* WHAT IS EXPECTED
Produce a word-for-word copy of the data below.

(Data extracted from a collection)
════════════════

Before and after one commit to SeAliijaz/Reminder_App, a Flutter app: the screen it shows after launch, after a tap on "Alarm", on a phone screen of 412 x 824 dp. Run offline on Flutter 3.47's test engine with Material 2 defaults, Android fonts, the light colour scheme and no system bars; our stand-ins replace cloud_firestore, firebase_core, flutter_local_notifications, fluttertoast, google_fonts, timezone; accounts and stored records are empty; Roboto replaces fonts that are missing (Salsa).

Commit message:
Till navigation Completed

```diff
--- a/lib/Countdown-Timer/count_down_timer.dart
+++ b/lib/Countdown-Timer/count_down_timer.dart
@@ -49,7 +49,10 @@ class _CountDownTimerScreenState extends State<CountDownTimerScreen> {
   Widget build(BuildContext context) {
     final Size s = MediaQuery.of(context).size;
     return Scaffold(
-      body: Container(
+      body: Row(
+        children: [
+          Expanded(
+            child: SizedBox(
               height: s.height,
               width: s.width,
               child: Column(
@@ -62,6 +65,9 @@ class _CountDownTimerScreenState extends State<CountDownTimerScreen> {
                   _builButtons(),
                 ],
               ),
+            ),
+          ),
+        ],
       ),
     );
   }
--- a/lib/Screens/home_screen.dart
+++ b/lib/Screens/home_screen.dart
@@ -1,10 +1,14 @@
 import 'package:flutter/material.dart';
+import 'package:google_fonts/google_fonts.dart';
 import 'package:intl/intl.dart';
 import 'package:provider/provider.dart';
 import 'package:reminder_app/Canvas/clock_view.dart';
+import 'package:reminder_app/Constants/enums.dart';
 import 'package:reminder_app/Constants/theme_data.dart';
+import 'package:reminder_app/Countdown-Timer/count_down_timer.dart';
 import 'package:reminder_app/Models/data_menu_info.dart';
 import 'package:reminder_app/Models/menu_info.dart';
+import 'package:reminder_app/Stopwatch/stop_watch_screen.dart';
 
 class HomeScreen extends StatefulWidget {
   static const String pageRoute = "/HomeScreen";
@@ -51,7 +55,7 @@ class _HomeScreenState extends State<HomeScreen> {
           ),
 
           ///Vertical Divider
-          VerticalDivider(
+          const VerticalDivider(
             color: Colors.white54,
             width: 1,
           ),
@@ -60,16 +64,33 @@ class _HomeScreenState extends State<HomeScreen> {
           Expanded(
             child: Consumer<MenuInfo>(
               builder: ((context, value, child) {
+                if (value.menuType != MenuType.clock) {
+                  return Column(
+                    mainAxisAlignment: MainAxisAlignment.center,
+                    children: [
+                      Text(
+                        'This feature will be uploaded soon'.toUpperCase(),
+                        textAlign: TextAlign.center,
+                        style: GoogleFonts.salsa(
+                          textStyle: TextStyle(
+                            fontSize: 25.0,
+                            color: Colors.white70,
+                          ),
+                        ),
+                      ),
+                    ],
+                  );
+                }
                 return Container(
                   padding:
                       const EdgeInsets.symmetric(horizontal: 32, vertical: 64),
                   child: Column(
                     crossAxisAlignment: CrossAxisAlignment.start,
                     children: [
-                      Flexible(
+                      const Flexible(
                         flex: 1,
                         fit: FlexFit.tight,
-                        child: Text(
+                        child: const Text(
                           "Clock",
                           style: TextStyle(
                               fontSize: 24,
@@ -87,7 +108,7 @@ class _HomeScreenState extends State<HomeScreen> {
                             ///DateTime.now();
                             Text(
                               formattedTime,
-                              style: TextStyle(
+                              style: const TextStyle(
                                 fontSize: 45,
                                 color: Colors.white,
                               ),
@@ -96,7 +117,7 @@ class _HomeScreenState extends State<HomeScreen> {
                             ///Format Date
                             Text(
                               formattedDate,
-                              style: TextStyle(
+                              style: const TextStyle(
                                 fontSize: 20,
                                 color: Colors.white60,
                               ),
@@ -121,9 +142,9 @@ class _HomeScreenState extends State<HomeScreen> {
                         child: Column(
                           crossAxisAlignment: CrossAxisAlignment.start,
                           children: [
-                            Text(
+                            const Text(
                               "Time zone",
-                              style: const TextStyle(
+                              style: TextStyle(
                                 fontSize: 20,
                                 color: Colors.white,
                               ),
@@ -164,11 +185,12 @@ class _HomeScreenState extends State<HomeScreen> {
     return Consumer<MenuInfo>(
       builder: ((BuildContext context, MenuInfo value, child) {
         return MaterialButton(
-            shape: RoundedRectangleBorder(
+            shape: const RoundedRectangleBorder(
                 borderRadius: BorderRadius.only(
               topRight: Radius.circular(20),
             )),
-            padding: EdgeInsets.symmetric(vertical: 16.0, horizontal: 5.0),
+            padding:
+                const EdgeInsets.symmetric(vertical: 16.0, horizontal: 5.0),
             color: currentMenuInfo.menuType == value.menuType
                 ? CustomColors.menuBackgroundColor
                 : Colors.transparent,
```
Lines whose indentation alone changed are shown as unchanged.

════════════════

* SOLUTION TO THIS PROBLEM
Before and after one commit to SeAliijaz/Reminder_App, a Flutter app: the screen it shows after launch, after a tap on "Alarm", on a phone screen of 412 x 824 dp. Run offline on Flutter 3.47's test engine with Material 2 defaults, Android fonts, the light colour scheme and no system bars; our stand-ins replace cloud_firestore, firebase_core, flutter_local_notifications, fluttertoast, google_fonts, timezone; accounts and stored records are empty; Roboto replaces fonts that are missing (Salsa).

Commit message:
Till navigation Completed

```diff
--- a/lib/Countdown-Timer/count_down_timer.dart
+++ b/lib/Countdown-Timer/count_down_timer.dart
@@ -49,7 +49,10 @@ class _CountDownTimerScreenState extends State<CountDownTimerScreen> {
   Widget build(BuildContext context) {
     final Size s = MediaQuery.of(context).size;
     return Scaffold(
-      body: Container(
+      body: Row(
+        children: [
+          Expanded(
+            child: SizedBox(
               height: s.height,
               width: s.width,
               child: Column(
@@ -62,6 +65,9 @@ class _CountDownTimerScreenState extends State<CountDownTimerScreen> {
                   _builButtons(),
                 ],
               ),
+            ),
+          ),
+        ],
       ),
     );
   }
--- a/lib/Screens/home_screen.dart
+++ b/lib/Screens/home_screen.dart
@@ -1,10 +1,14 @@
 import 'package:flutter/material.dart';
+import 'package:google_fonts/google_fonts.dart';
 import 'package:intl/intl.dart';
 import 'package:provider/provider.dart';
 import 'package:reminder_app/Canvas/clock_view.dart';
+import 'package:reminder_app/Constants/enums.dart';
 import 'package:reminder_app/Constants/theme_data.dart';
+import 'package:reminder_app/Countdown-Timer/count_down_timer.dart';
 import 'package:reminder_app/Models/data_menu_info.dart';
 import 'package:reminder_app/Models/menu_info.dart';
+import 'package:reminder_app/Stopwatch/stop_watch_screen.dart';
 
 class HomeScreen extends StatefulWidget {
   static const String pageRoute = "/HomeScreen";
@@ -51,7 +55,7 @@ class _HomeScreenState extends State<HomeScreen> {
           ),
 
           ///Vertical Divider
-          VerticalDivider(
+          const VerticalDivider(
             color: Colors.white54,
             width: 1,
           ),
@@ -60,16 +64,33 @@ class _HomeScreenState extends State<HomeScreen> {
           Expanded(
             child: Consumer<MenuInfo>(
               builder: ((context, value, child) {
+                if (value.menuType != MenuType.clock) {
+                  return Column(
+                    mainAxisAlignment: MainAxisAlignment.center,
+                    children: [
+                      Text(
+                        'This feature will be uploaded soon'.toUpperCase(),
+                        textAlign: TextAlign.center,
+                        style: GoogleFonts.salsa(
+                          textStyle: TextStyle(
+                            fontSize: 25.0,
+                            color: Colors.white70,
+                          ),
+                        ),
+                      ),
+                    ],
+                  );
+                }
                 return Container(
                   padding:
                       const EdgeInsets.symmetric(horizontal: 32, vertical: 64),
                   child: Column(
                     crossAxisAlignment: CrossAxisAlignment.start,
                     children: [
-                      Flexible(
+                      const Flexible(
                         flex: 1,
                         fit: FlexFit.tight,
-                        child: Text(
+                        child: const Text(
                           "Clock",
                           style: TextStyle(
                               fontSize: 24,
@@ -87,7 +108,7 @@ class _HomeScreenState extends State<HomeScreen> {
                             ///DateTime.now();
                             Text(
                               formattedTime,
-                              style: TextStyle(
+                              style: const TextStyle(
                                 fontSize: 45,
                                 color: Colors.white,
                               ),
@@ -96,7 +117,7 @@ class _HomeScreenState extends State<HomeScreen> {
                             ///Format Date
                             Text(
                               formattedDate,
-                              style: TextStyle(
+                              style: const TextStyle(
                                 fontSize: 20,
                                 color: Colors.white60,
                               ),
@@ -121,9 +142,9 @@ class _HomeScreenState extends State<HomeScreen> {
                         child: Column(
                           crossAxisAlignment: CrossAxisAlignment.start,
                           children: [
-                            Text(
+                            const Text(
                               "Time zone",
-                              style: const TextStyle(
+                              style: TextStyle(
                                 fontSize: 20,
                                 color: Colors.white,
                               ),
@@ -164,11 +185,12 @@ class _HomeScreenState extends State<HomeScreen> {
     return Consumer<MenuInfo>(
       builder: ((BuildContext context, MenuInfo value, child) {
         return MaterialButton(
-            shape: RoundedRectangleBorder(
+            shape: const RoundedRectangleBorder(
                 borderRadius: BorderRadius.only(
               topRight: Radius.circular(20),
             )),
-            padding: EdgeInsets.symmetric(vertical: 16.0, horizontal: 5.0),
+            padding:
+                const EdgeInsets.symmetric(vertical: 16.0, horizontal: 5.0),
             color: currentMenuInfo.menuType == value.menuType
                 ? CustomColors.menuBackgroundColor
                 : Colors.transparent,
```
Lines whose indentation alone changed are shown as unchanged.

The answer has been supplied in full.